Lethargic even by Jarmush’s unhurried standards, The Dead Don’t Die is best appreciated as simply a unique taste to the aimless place the zombie genre is currently in. Besides the end of the world, almost nothing of note happens in this movie. It takes it’s smooth time strolling through the apocalypse. That said apocalypse is broadly telegraphed with the help of a concerned television news anchor (Rosie Perez). Her loose chatter talks of a process called “polar fracking” which has skewed the earth’s rotation, wreaking havoc on the planet’s daily rhythms — sometimes the sun shines bright in the middle of the night; sometimes darkness appears at noon — which disturbs the slumber of the dead. They begin to climb out of their graves and eat people in the usual sloppy, bloody way. The three cops are tasked with dealing with the situation, aided for a while by the town’s new sword-wielding coroner (Tilda Swinton). “This will end badly,” says Adam Driver’s Officer Peterson, which I won’t spoil how he knows, but I’ll just say that it’s one of many pieces in the film’s meta-humor cake. Before long a trio of carefree youths (headlined by Selena Gomez) roll into town as if to provide fresh meat and prove his point. The whole film, and the society it centers on, is stuck in a daze.
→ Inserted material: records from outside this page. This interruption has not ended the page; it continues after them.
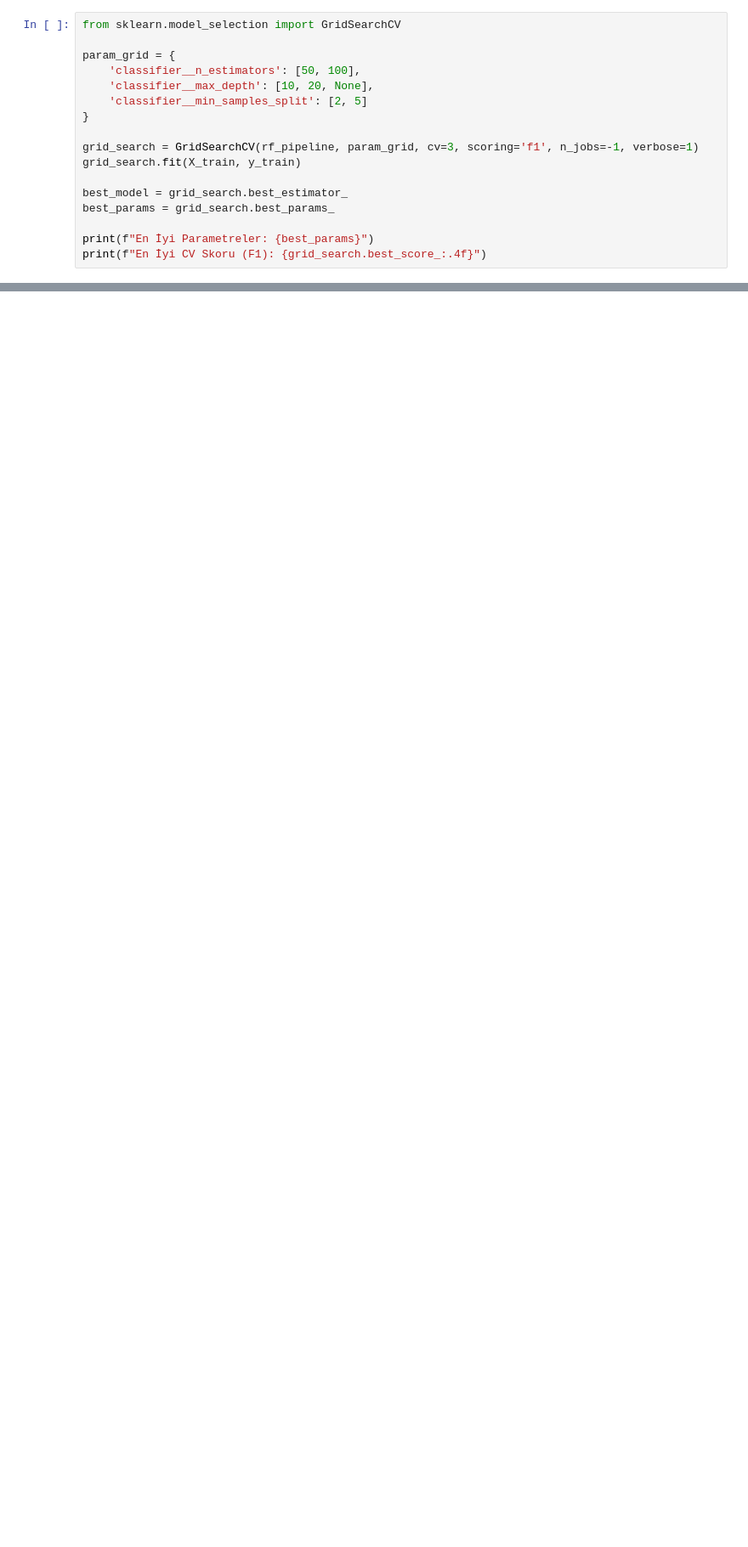
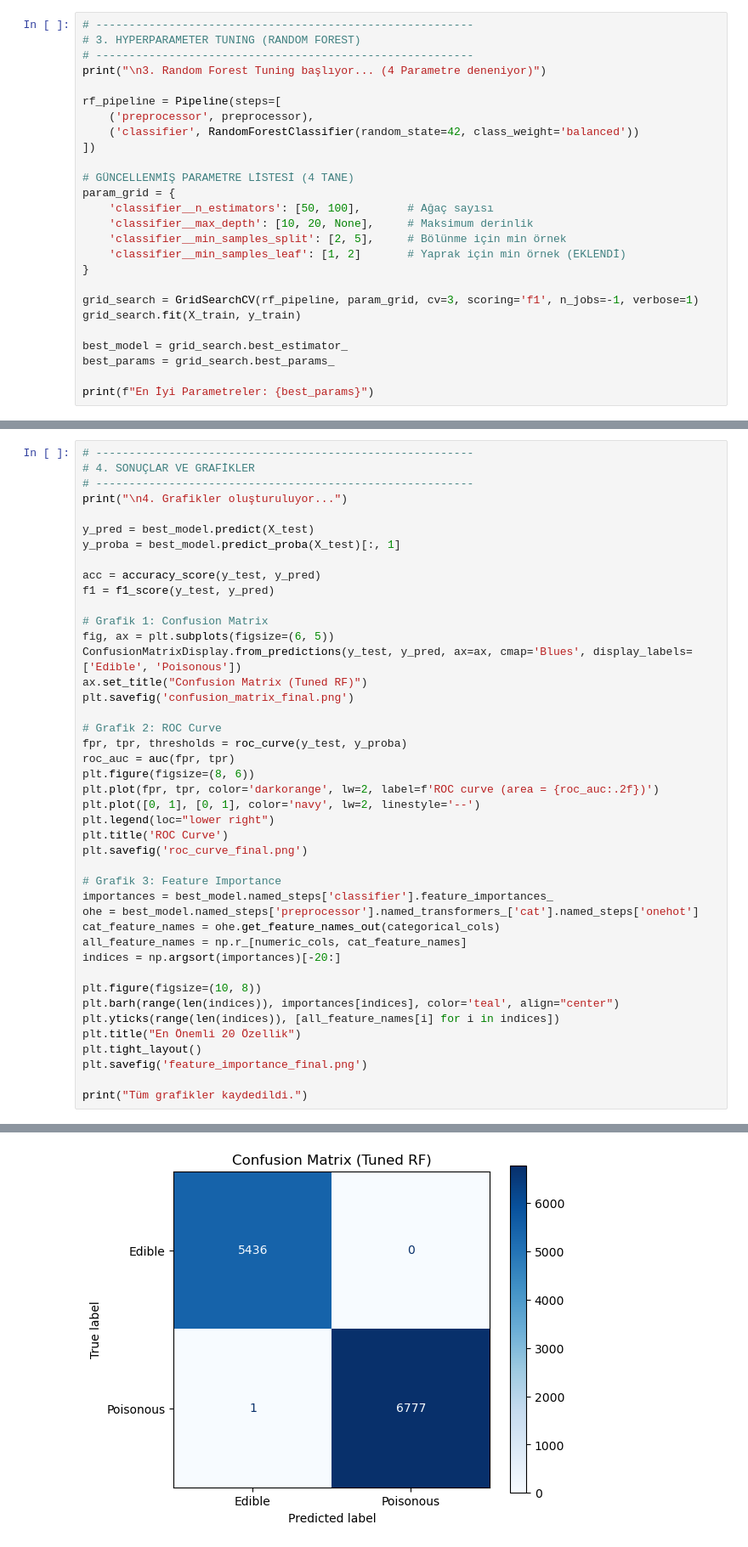
Before and after one commit to yusuferenaykurtt/ML_Final, a Jupyter notebook: notebook/mushroom_classification.ipynb, the cells around one changed output, grey strips where cells are left out. Shown at 85% size. Cells and saved outputs as stored; diff of their text form; blank space fills up the shorter version.

```diff
--- a/notebook/mushroom_classification.ipynb
+++ b/notebook/mushroom_classification.ipynb
@@ -257,10 +74,20 @@ Hyperparameter Tuning Başlıyor... (Tüm sütunlarla)
 # %%
-from sklearn.model_selection import GridSearchCV
+# ---------------------------------------------------------
+# 3. HYPERPARAMETER TUNING (RANDOM FOREST)
+# ---------------------------------------------------------
+print("\n3. Random Forest Tuning başlıyor... (4 Parametre deneniyor)")
 
+rf_pipeline = Pipeline(steps=[
+    ('preprocessor', preprocessor),
+    ('classifier', RandomForestClassifier(random_state=42, class_weight='balanced'))
+])
+
+# GÜNCELLENMİŞ PARAMETRE LİSTESİ (4 TANE)
 param_grid = {
-    'classifier__n_estimators': [50, 100],
-    'classifier__max_depth': [10, 20, None],
-    'classifier__min_samples_split': [2, 5]
+    'classifier__n_estimators': [50, 100],       # Ağaç sayısı
+    'classifier__max_depth': [10, 20, None],     # Maksimum derinlik
+    'classifier__min_samples_split': [2, 5],     # Bölünme için min örnek
+    'classifier__min_samples_leaf': [1, 2]       # Yaprak için min örnek (EKLENDİ)
 }
 
 grid_search = GridSearchCV(rf_pipeline, param_grid, cv=3, scoring='f1', n_jobs=-1, verbose=1)
@@ -270,5 +97,4 @@ best_model = grid_search.best_estimator_
 best_params = grid_search.best_params_
 
 print(f"En İyi Parametreler: {best_params}")
-print(f"En İyi CV Skoru (F1): {grid_search.best_score_:.4f}")
 # %% [output]
@@ -317,0 +104,44 @@ plt.savefig('roc_curve_final.png')
+# %%
+# ---------------------------------------------------------
+# 4. SONUÇLAR VE GRAFİKLER
+# ---------------------------------------------------------
+print("\n4. Grafikler oluşturuluyor...")
+
+y_pred = best_model.predict(X_test)
+y_proba = best_model.predict_proba(X_test)[:, 1]
+
+acc = accuracy_score(y_test, y_pred)
+f1 = f1_score(y_test, y_pred)
+
+# Grafik 1: Confusion Matrix
+fig, ax = plt.subplots(figsize=(6, 5))
+ConfusionMatrixDisplay.from_predictions(y_test, y_pred, ax=ax, cmap='Blues', display_labels=['Edible', 'Poisonous'])
+ax.set_title("Confusion Matrix (Tuned RF)")
+plt.savefig('confusion_matrix_final.png')
+
+# Grafik 2: ROC Curve
+fpr, tpr, thresholds = roc_curve(y_test, y_proba)
+roc_auc = auc(fpr, tpr)
+plt.figure(figsize=(8, 6))
+plt.plot(fpr, tpr, color='darkorange', lw=2, label=f'ROC curve (area = {roc_auc:.2f})')
+plt.plot([0, 1], [0, 1], color='navy', lw=2, linestyle='--')
+plt.legend(loc="lower right")
+plt.title('ROC Curve')
+plt.savefig('roc_curve_final.png')
+
+# Grafik 3: Feature Importance
+importances = best_model.named_steps['classifier'].feature_importances_
+ohe = best_model.named_steps['preprocessor'].named_transformers_['cat'].named_steps['onehot']
+cat_feature_names = ohe.get_feature_names_out(categorical_cols)
+all_feature_names = np.r_[numeric_cols, cat_feature_names]
+indices = np.argsort(importances)[-20:]
+
+plt.figure(figsize=(10, 8))
+plt.barh(range(len(indices)), importances[indices], color='teal', align="center")
+plt.yticks(range(len(indices)), [all_feature_names[i] for i in indices])
+plt.title("En Önemli 20 Özellik")
+plt.tight_layout()
+plt.savefig('feature_importance_final.png')
+
+print("Tüm grafikler kaydedildi.")
+# %% [output]
@@ -317,0 +150 @@ plt.savefig('roc_curve_final.png')
+[figure, added]
```
Also changed, not shown: parts of 22 cells of this notebook, 3 other files.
Tom Waits in The Dead Don’t Die
The Dead Don’t Die, which features a wonderful title song by Sturgill Simpson (who shows up, undead, dragging a guitar behind him), runs on mood rather than plot. And it’s not a terrible mood to be in. This is an end-of-the-world party with a stacked guest list (including the so far unmentioned Tom Waits as Hermit Bob). That party, though, only climbs off the coroner’s table about forty-five minutes in, which is also the point when we see Jarmusch’s wry take on the undead. In stark contrast to the faceless hordes that usually roam the genre, the zombies in The Dead Don’t Die are all individual characters with clear personal desires that extend beyond simply eating human flesh. The moaning walking undead are motivated by the things they loved while they were alive — the material pleasures that distracted them from the existential threats — and they chant about them to the point of self-identification.
Iggy Pop, who seems to be playing himself, busts into the Centerville diner and groans about “coffee.” Zombie Carol Kane demands “chardonnay.” Many zombies hold iPhones; one even wants Xanax. Yeah, you get the joke. Very few of the gags inspire more than a light chuckle or a simple smirk (most, if not all, come from the scene-stealing dynamic between Driver and Murray). But visualized together in Frederick Elmes’ playful day-for-night cinematography, they collect into a morbidly amusing condemnation of a society of which Hermit Bob describes “sold its soul for a Gameboy.” But, as always, the things we own end up owning us; the only new wrinkle added is the idea that everyone seems to have burned their receipts. In Jarmusch’s view, the modern world has internalized its nearsightedness as more of a attribute than a bug, and it won’t be long until we’re all forced to pay for it. Like, Officer Peterson likes to say “This ain’t gonna end well.” A shaggy (un)deadpan zombie comedy, The Dead Don’t Die is at times too self-satisfied, but ultimately is a knowing genre-tweaking experiment.